[Records contained in a dataset]

====================

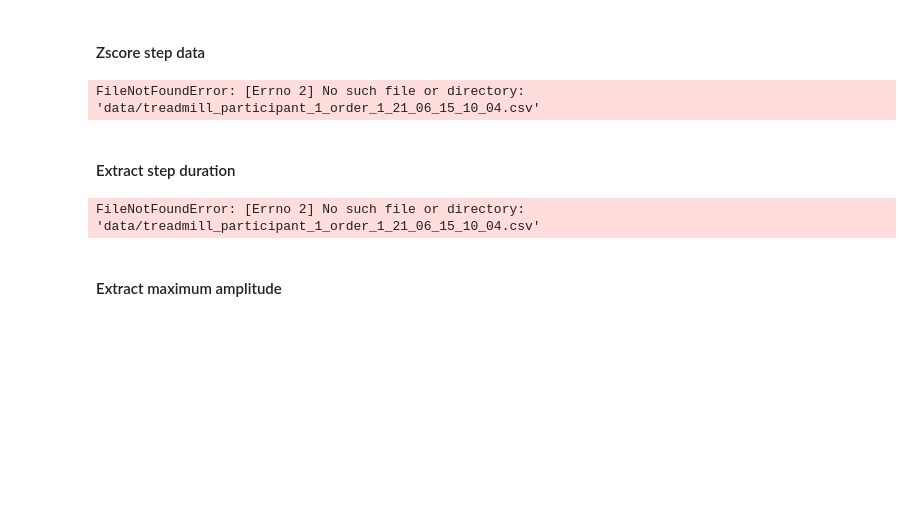
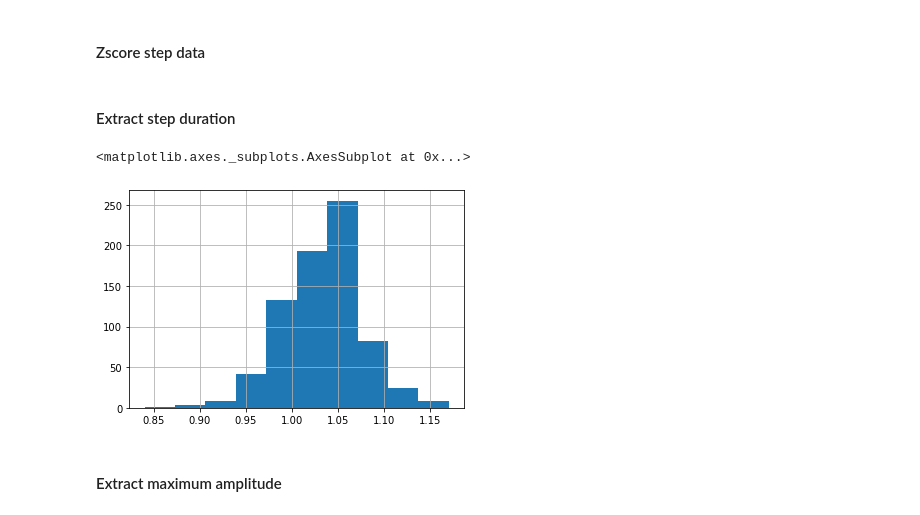
Before and after one commit to creamlab/treadmill, a Jupyter notebook: analysis/analysis.ipynb, the cells around one changed output. Saved outputs shown, nothing was run; the diff lists cells and outputs as text; code cells hidden in the pictures; blank space fills up the shorter version.

```diff
--- a/analysis/analysis.ipynb
+++ b/analysis/analysis.ipynb
@@ -553,7 +488,7 @@ def zscore_step_data(step_data):
 
     return step_data
 
-treadmill_data='treadmill_participant_1_order_1_21_06_15_10_04.csv'
+treadmill_data='treadmill_participant_1_order_1_21_06_15_10_04_data.csv'
 cols = ['time','x_left','y_left','z_left','x_right','y_right','z_right']
 treadmill_data = pd.read_csv('data/'+treadmill_data)
 treadmill_data[cols] = treadmill_data[cols].apply(pd.to_numeric)
@@ -567,35 +502,34 @@ sound_data.pitch = sound_data.pitch.apply(pd.to_numeric)
 
 merged_data = merge_step_data_with_sounds(step_data,sound_data)
 merged_data = zscore_step_data(merged_data)
-# %% [output]
-FileNotFoundError: [Errno 2] No such file or directory: 'data/treadmill_participant_1_order_1_21_06_15_10_04.csv'
 # %% [markdown]
 #### Extract step duration
 # %%
 def extract_step_duration(step_data):
 
     step_data['step_duration'] = step_data['end'] - step_data['start']
 
     return step_data
 
-treadmill_data='treadmill_participant_1_order_1_21_06_15_10_04.csv'
+treadmill_data='treadmill_participant_1_order_1_21_06_15_10_04_data.csv'
 cols = ['time','x_left','y_left','z_left','x_right','y_right','z_right']
 treadmill_data = pd.read_csv('data/'+treadmill_data)
 treadmill_data[cols] = treadmill_data[cols].apply(pd.to_numeric)
 rs_treadmill_data = resample_all_cols(treadmill_data)
 de_treadmill_data = detrend_all_cols(rs_treadmill_data)
 step_data = convert_to_steps(de_treadmill_data)
 
 sound_data='treadmill_participant_1_order_1_21_06_15_10_04_sound.csv'
 sound_data = pd.read_csv('data/'+sound_data)
 sound_data.pitch = sound_data.pitch.apply(pd.to_numeric)
 
 merged_data = merge_step_data_with_sounds(step_data,sound_data)
 
 extract_step_duration(merged_data)
 merged_data.step_duration.hist()
 # %% [output]
-FileNotFoundError: [Errno 2] No such file or directory: 'data/treadmill_participant_1_order_1_21_06_15_10_04.csv'
+<matplotlib.axes._subplots.AxesSubplot at 0x...>
+[figure, added]
 # %% [markdown]
 #### Extract maximum amplitude
 # %%
```
Also changed, not shown: parts of 31 cells of this notebook.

====================

Take every line above that includes "analysis" and list it.

§ Exercise solution
Before and after one commit to creamlab/treadmill, a Jupyter notebook: analysis/analysis.ipynb, the cells around one changed output. Saved outputs shown, nothing was run; the diff lists cells and outputs as text; code cells hidden in the pictures; blank space fills up the shorter version.
--- a/analysis/analysis.ipynb
+++ b/analysis/analysis.ipynb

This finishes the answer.